• [Exercise prompt]:
Please tally how many lines in the entries below include the word "from", giving only the number.

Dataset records

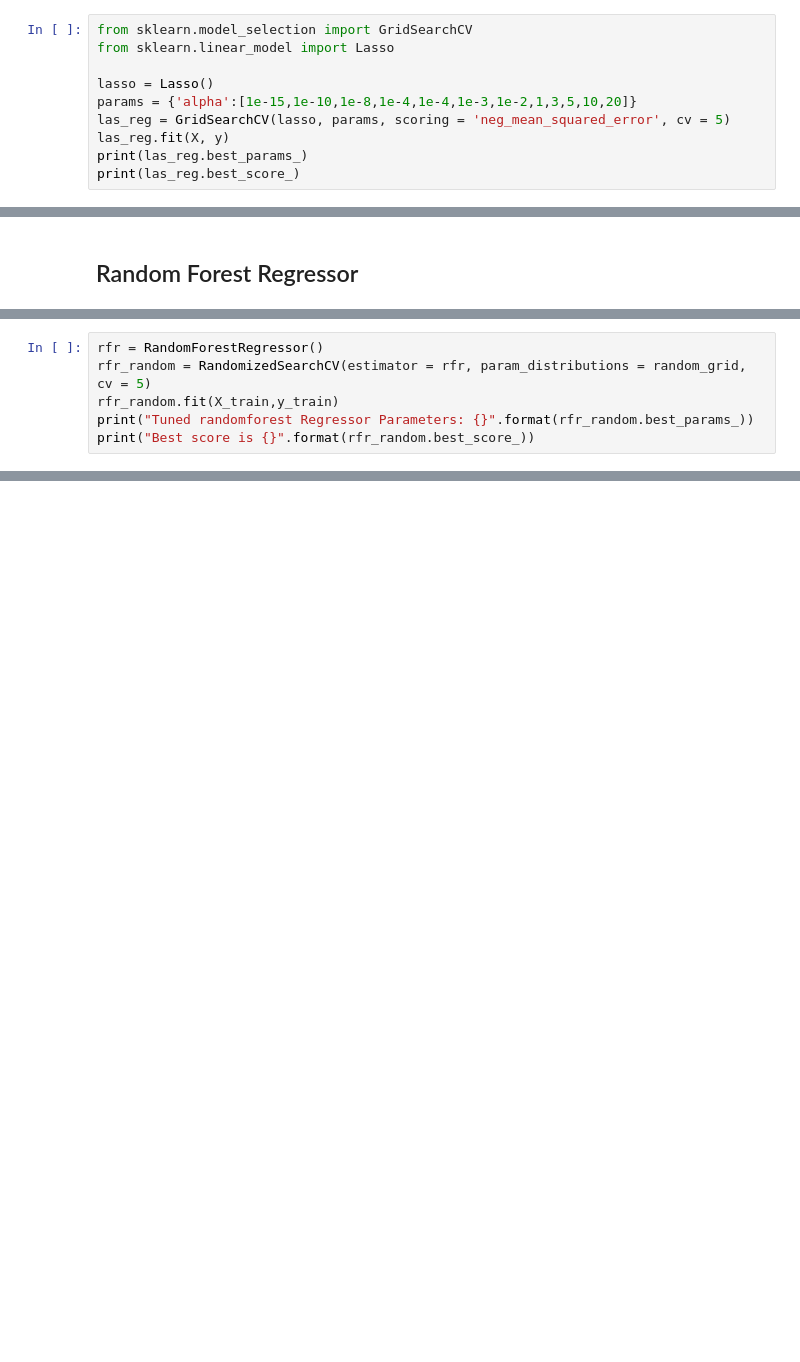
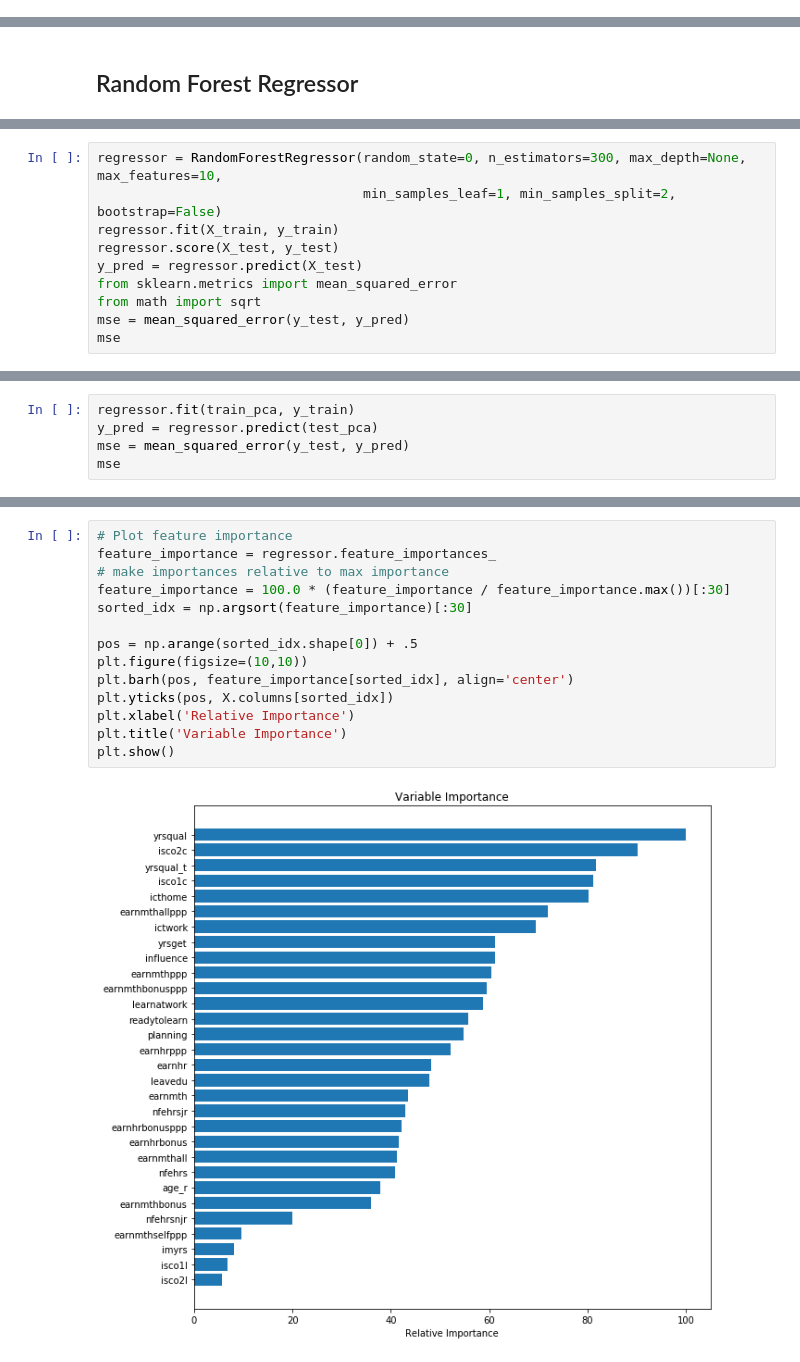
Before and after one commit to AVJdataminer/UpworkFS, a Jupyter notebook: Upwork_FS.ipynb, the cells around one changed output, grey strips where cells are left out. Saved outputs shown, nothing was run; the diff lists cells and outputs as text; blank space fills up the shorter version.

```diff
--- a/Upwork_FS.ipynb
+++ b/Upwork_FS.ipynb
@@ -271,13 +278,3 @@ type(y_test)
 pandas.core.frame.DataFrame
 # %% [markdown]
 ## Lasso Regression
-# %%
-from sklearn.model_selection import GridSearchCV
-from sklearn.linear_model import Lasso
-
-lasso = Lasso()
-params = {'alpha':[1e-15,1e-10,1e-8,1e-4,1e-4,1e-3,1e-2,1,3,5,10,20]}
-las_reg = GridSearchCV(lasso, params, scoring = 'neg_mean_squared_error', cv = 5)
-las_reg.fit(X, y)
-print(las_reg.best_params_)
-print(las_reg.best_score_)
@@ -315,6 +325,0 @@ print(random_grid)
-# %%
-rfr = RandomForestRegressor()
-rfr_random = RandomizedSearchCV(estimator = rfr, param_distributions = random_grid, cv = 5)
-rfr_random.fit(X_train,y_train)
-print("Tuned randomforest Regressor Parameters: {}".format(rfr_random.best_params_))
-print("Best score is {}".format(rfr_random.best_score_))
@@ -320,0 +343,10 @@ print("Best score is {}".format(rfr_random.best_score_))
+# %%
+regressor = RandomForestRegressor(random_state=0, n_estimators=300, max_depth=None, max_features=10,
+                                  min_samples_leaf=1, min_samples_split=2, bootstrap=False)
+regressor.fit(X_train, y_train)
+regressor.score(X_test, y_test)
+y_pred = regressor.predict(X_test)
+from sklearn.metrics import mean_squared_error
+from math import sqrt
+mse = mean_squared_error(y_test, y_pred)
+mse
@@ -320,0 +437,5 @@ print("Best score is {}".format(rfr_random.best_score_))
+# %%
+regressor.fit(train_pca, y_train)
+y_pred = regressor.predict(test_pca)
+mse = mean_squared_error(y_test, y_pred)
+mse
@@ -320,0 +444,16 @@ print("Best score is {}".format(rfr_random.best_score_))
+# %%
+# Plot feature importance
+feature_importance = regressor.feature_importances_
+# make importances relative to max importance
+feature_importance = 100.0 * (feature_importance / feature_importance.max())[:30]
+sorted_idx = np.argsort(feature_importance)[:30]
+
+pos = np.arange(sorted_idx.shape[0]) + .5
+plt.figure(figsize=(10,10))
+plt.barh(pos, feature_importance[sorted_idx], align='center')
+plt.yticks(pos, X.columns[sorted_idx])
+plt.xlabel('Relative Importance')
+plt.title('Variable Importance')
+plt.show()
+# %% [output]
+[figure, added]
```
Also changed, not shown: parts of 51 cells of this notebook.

• [Answer section]:
4